Editor’s Note: Political science professor Dr. Marc O’Reilly recently led a group of Heidelberg students and alumni on a study-abroad excursion to Greece and Turkey. This is O’Reilly’s first-person account about the experience.
As a Canadian living and working in the United States, I am always somewhat dumbfounded when my American students refer to their country as the best in the world. Notwithstanding the subjective notion of “best,” invariably I ask, “Have you visited other countries?” Most Americans travel minimally, if at all, beyond their borders. With nearly 200 countries, several of which have existed in one form or another for millennia, one conclusion imposes itself: There is much to see and experience beyond the United States.
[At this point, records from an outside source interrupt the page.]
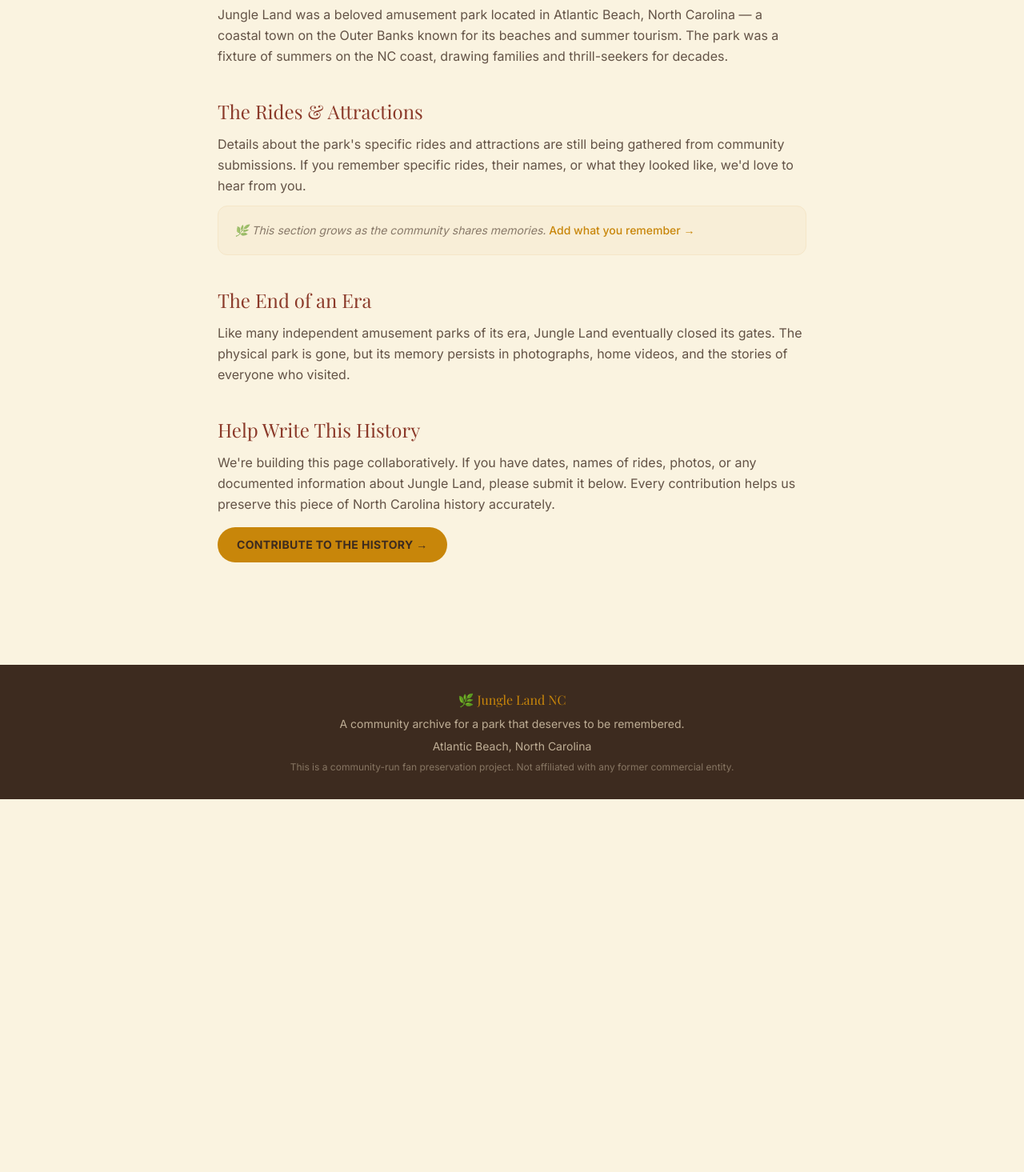
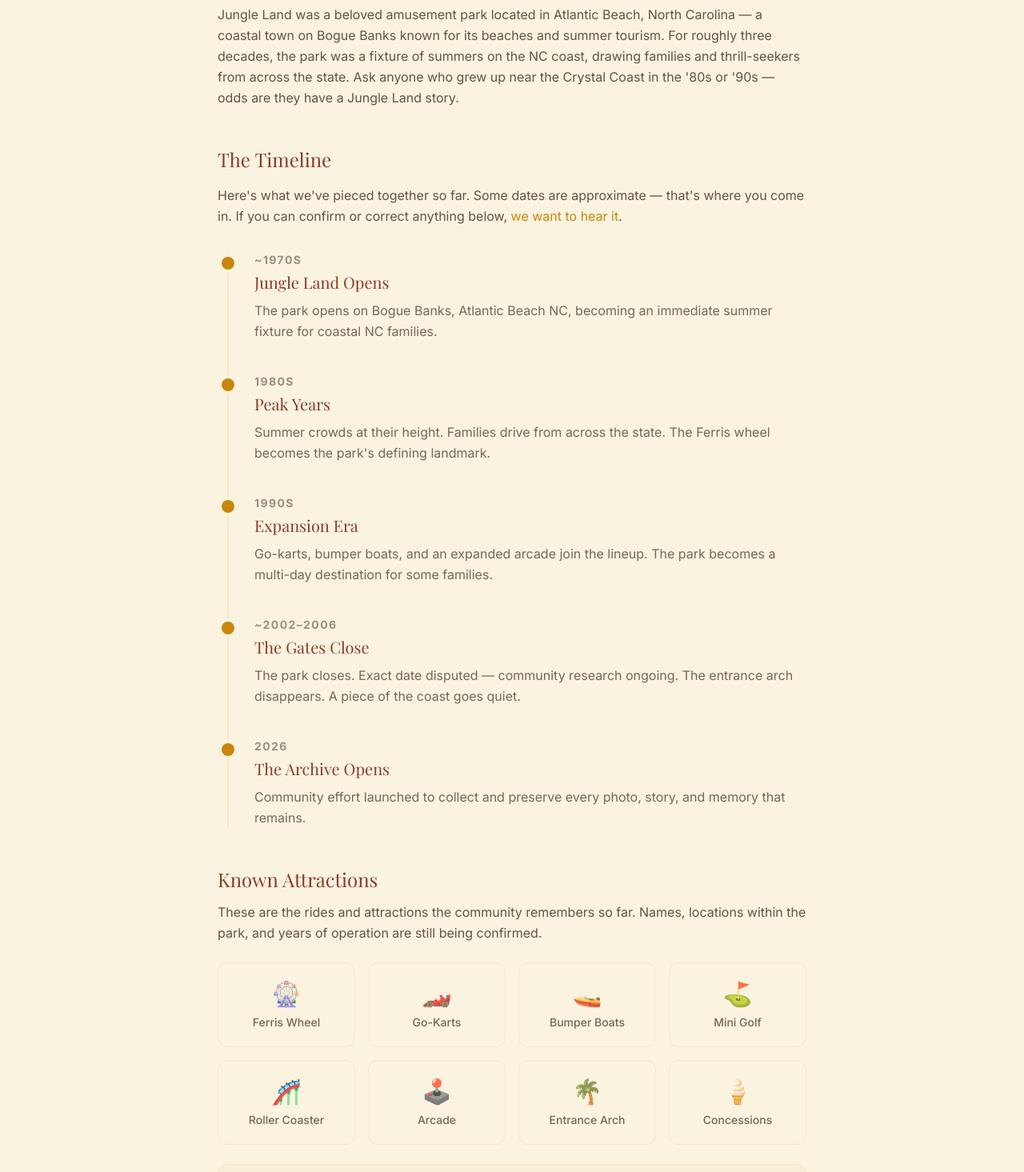
Before and after one commit to Raleighite/jungleland-nc, a Next.js app: page /history in a window 1280 px wide. Shown: the part 340-1805 px from the top of the page at 80% size. Before the commit the page ends 1339 px from the top, so only its background shows below. Built offline with nearby package versions, Linux system fonts and the light colour scheme; a web font is replaced by a local one.

Commit message:
History: vertical timeline, known attractions grid, expanded living-document copy

```diff
--- a/src/app/history/page.tsx
+++ b/src/app/history/page.tsx
@@ -1,9 +1,51 @@
 import type { Metadata } from 'next'
+import Timeline from '@/components/Timeline'
 
 export const metadata: Metadata = {
   title: 'Park History | Jungle Land NC',
   description: 'The history of Jungle Land amusement park in Atlantic Beach, North Carolina.',
 }
+
+// PLACEHOLDER — timeline entries reflect current community research; refine as submissions come in
+const timelineEntries = [
+  {
+    year: '~1970s',
+    title: 'Jungle Land Opens',
+    desc: 'The park opens on Bogue Banks, Atlantic Beach NC, becoming an immediate summer fixture for coastal NC families.',
+  },
+  {
+    year: '1980s',
+    title: 'Peak Years',
+    desc: "Summer crowds at their height. Families drive from across the state. The Ferris wheel becomes the park's defining landmark.",
+  },
+  {
+    year: '1990s',
+    title: 'Expansion Era',
+    desc: 'Go-karts, bumper boats, and an expanded arcade join the lineup. The park becomes a multi-day destination for some families.',
+  },
+  {
+    year: '~2002–2006',
+    title: 'The Gates Close',
+    desc: 'The park closes. Exact date disputed — community research ongoing. The entrance arch disappears. A piece of the coast goes quiet.',
+  },
+  {
+    year: '2026',
+    title: 'The Archive Opens',
+    desc: 'Community effort launched to collect and preserve every photo, story, and memory that remains.',
+  },
+]
+
+// PLACEHOLDER — attraction list built from early community recollections
+const attractions = [
+  { emoji: '🎡', name: 'Ferris Wheel' },
+  { emoji: '🏎️', name: 'Go-Karts' },
+  { emoji: '🚤', name: 'Bumper Boats' },
+  { emoji: '⛳', name: 'Mini Golf' },
+  { emoji: '🎢', name: 'Roller Coaster' },
+  { emoji: '🕹️', name: 'Arcade' },
+  { emoji: '🌴', name: 'Entrance Arch' },
+  { emoji: '🍦', name: 'Concessions' },
+]
 
 export default function HistoryPage() {
   return (
@@ -11,38 +53,55 @@ export default function HistoryPage() {
       <p className="text-jungle-amber text-sm uppercase tracking-widest mb-2">Atlantic Beach, NC</p>
       <h1 className="font-display text-4xl md:text-5xl text-jungle-bark mb-6">The History of Jungle Land</h1>
       <p className="text-jungle-bark/50 italic mb-10 text-sm">
-        This page is a living document. As the community contributes more information, we'll fill in the gaps. If you have corrections or additions, please <a href="/submit" className="text-jungle-amber hover:underline">submit them</a>.
+        This page is a living document. As the community contributes more information, we&apos;ll fill in the gaps. If you have corrections or additions, please <a href="/submit" className="text-jungle-amber hover:underline">submit them</a>.
       </p>
 
-      <div className="space-y-10 text-jungle-bark/80 leading-relaxed">
+      <div className="space-y-12 text-jungle-bark/80 leading-relaxed">
         <section>
           <h2 className="font-display text-2xl text-jungle-rust mb-3">What Was Jungle Land?</h2>
           <p>
-            Jungle Land was a beloved amusement park located in Atlantic Beach, North Carolina — a coastal town on the Outer Banks known for its beaches and summer tourism. The park was a fixture of summers on the NC coast, drawing families and thrill-seekers for decades.
+            Jungle Land was a beloved amusement park located in Atlantic Beach, North Carolina — a coastal town on Bogue Banks known for its beaches and summer tourism. For roughly three decades, the park was a fixture of summers on the NC coast, drawing families and thrill-seekers from across the state. Ask anyone who grew up near the Crystal Coast in the &apos;80s or &apos;90s — odds are they have a Jungle Land story.
           </p>
         </section>
 
         <section>
-          <h2 className="font-display text-2xl text-jungle-rust mb-3">The Rides & Attractions</h2>
-          <p className="mb-3">
-            Details about the park's specific rides and attractions are still being gathered from community submissions. If you remember specific rides, their names, or what they looked like, we'd love to hear from you.
+          <h2 className="font-display text-2xl text-jungle-rust mb-4">The Timeline</h2>
+          <p className="mb-8">
+            Here&apos;s what we&apos;ve pieced together so far. Some dates are approximate — that&apos;s where you come in. If you can confirm or correct anything below, <a href="/submit" className="text-jungle-amber hover:underline">we want to hear it</a>.
           </p>
-          <div className="bg-jungle-sand/40 border border-jungle-sand rounded-xl p-5 text-sm text-jungle-bark/60 italic">
-            🌿 This section grows as the community shares memories. <a href="/submit" className="text-jungle-amber hover:underline not-italic font-medium">Add what you remember →</a>
+          <Timeline entries={timelineEntries} />
+        </section>
+
+        <section>
+          <h2 className="font-display text-2xl text-jungle-rust mb-3">Known Attractions</h2>
+          <p className="mb-6">
+            These are the rides and attractions the community remembers so far. Names, locations within the park, and years of operation are still being confirmed.
+          </p>
+          <div className="grid grid-cols-2 sm:grid-cols-4 gap-4">
+            {attractions.map(a => (
+              <div key={a.name}
+                className="bg-jungle-cream border border-jungle-sand rounded-xl p-5 text-center hover:border-jungle-amber hover:shadow-md transition-all">
+                <div className="text-3xl mb-2">{a.emoji}</div>
+                <p className="text-jungle-bark/70 text-sm font-medium">{a.name}</p>
+              </div>
+            ))}
+          </div>
+          <div className="bg-jungle-sand/40 border border-jungle-sand rounded-xl p-5 text-sm text-jungle-bark/60 italic mt-6">
+            🌿 Remember a ride that&apos;s missing? Know what the roller coaster was called? <a href="/submit" className="text-jungle-amber hover:underline not-italic font-medium">Add what you remember →</a>
           </div>
         </section>
 
         <section>
           <h2 className="font-display text-2xl text-jungle-rust mb-3">The End of an Era</h2>
           <p>
-            Like many independent amusement parks of its era, Jungle Land eventually closed its gates. The physical park is gone, but its memory persists in photographs, home videos, and the stories of everyone who visited.
+            Like many independent amusement parks of its era, Jungle Land eventually closed its gates — sometime in the early 2000s, though even the exact year is part of what we&apos;re working to confirm. The physical park is gone, but its memory persists in photographs, home videos, and the stories of everyone who visited.
           </p>
         </section>
 
         <section>
           <h2 className="font-display text-2xl text-jungle-rust mb-3">Help Write This History</h2>
           <p>
-            We're building this page collaboratively. If you have dates, names of rides, photos, or any documented information about Jungle Land, please submit it below. Every contribution helps us preserve this piece of North Carolina history accurately.
+            We&apos;re building this page collaboratively. If you have dates, names of rides, photos, or any documented information about Jungle Land, please submit it below. Every contribution helps us preserve this piece of North Carolina history accurately.
           </p>
           <div className="mt-4">
             <a href="/submit"
--- /dev/null
+++ b/src/components/Timeline.tsx
@@ -0,0 +1,26 @@
+type TimelineEntry = {
+  year: string
+  title: string
+  desc: string
+}
+
+export default function Timeline({ entries }: { entries: TimelineEntry[] }) {
+  return (
+    <ol className="relative border-l-2 border-jungle-sand ml-3 space-y-10">
+      {entries.map(entry => (
+        <li key={entry.year + entry.title} className="relative pl-8">
+          {/* Dot */}
+          <span
+            className="absolute -left-[9px] top-1.5 h-4 w-4 rounded-full bg-jungle-amber ring-4 ring-jungle-cream"
+            aria-hidden="true"
+          />
+          <p className="font-body text-sm font-bold uppercase tracking-widest text-jungle-bark/50 mb-1">
+            {entry.year}
+          </p>
+          <h3 className="font-display text-xl text-jungle-rust mb-2">{entry.title}</h3>
+          <p className="text-jungle-bark/70 leading-relaxed font-body">{entry.desc}</p>
+        </li>
+      ))}
+    </ol>
+  )
+}
```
To underscore this truth, consider what the Heidelberg group I recently led on a tour of Turkey and Greece witnessed. The 14 students, two alumni, two chaperons (Drs. Julie O’Reilly and Courtney DeMayo), and I started in Istanbul, where we visited the incomparable Haghia Sophia, for centuries Christendom’s finest church and the Byzantine Emperor Justinian’s ultimate achievement. This architectural marvel, which the Ottomans converted into a mosque once they conquered Constantinople in 1453, continues to awe visitors. Nearby, we toured the Roman cistern, a delightful subterranean facility complete with memorable statues of Medusa. On that first day, we also had an afternoon beverage at the Blue House, a rooftop restaurant that affords its patrons a majestic view of the Bosphorus Strait, Sea of Marmara, the Blue Mosque and the Haghia Sophia. The panorama confirmed Istanbul’s reputation as a remarkable convergence of land and sea, the only city in the world that straddles two continents – Europe and Asia. On the second day, we visited several signature Ottoman sites in Istanbul: Topkapi Palace, the Grand Bazaar and the amazing Blue Mosque – where, as warrants the Muslim tradition, women wore head scarves while they marveled at the spectacular Islamic art and architecture.
Four additional days in Turkey yielded more visual delights and delicious food. In Bursa, the group admired the lovely Green Mosque, ate a wonderful doner dish and shopped for exquisite silk scarves in the quaint bazaar. At Troy, we saw the archeological remnants of one of the Ancient World’s most famous cities. In Canakkale, which overlooks the strategic Dardanelles Strait, we ate and shopped on the wonderful promenade. A couple of students visited Gallipoli, the well known World War I battlefield.
A storm curtailed the group’s visit to Pergemon, a prominent hilltop Ancient city with well preserved ruins, but a lunchtime stop at a local carpet factory proved memorable. While sampling some excellent Turkish apple tea and tasty Turkish pizza, the group learned about the art of carpet making and admired the different types and styles of carpets. Faculty and students bought some of the more affordable carpets. In Ephesus, the group experienced another famous Ancient city. The ruins, especially the Celsus Library and the Great Theatre, recalled the grandeur of the Roman Empire. Near Ephesus, we visited the house where the Virgin Mary lived during her final years.
Although Turkey is Muslim, the country is home to several important Christian sites. In Kusadasi, a bustling port city adjacent to Ephesus, the group bought its last Turkish souvenirs before embarking on its two-day Greek Islands cruise.
Stops in the Aegean Sea included Patmos and Santorini. Patmos is best known for the Grotto of the Apocalypse, where God spoke to the evangelist John, who then dictated the Book of Revelation to his assistant. The gorgeous Cycladic island of Santorini draws millions of visitors every year. The village of Oia (pronounced “Ia”), on the north end, epitomizes the Greek Islands. Its unforgettable whitewashed and pastel colored houses, ornate Greek Orthodox churches, and various alleys that yield breathtaking views, provide a visual cornucopia. Students swam in the sulphuric waters of this volcanic island and rode donkeys down from the main village of Fira to the point of embarkation.
Following the wonderful cruise, the group concluded its trip in Athens. A tour of the Acropolis, shopping in the Plaka district and a visit to the Acropolis Museum highlighted our stay. An excursion southward to picturesque Cape Sounion, home to the Temple of Poseidon, followed by a sunset dinner at a nearby restaurant, only enhanced our Greek experience. Fortunately, despite Greece’s current political and economic travails, we did not encounter any riots or other disruptions. Print headlines and conversations with our tour director underscored, however, Greek bitterness and despair.
After nearly a fortnight away from the United States, the group easily appreciated everything that countries such as Greece and Turkey offer visitors. The unforgettable sites and sounds (e.g., the call to prayer in Istanbul), the wonderful people and food and the realization that the world is not confined to North America and North American ways – all of these made for amazing experiential learning and a fantastic trip that Heidelberg students will forever remember.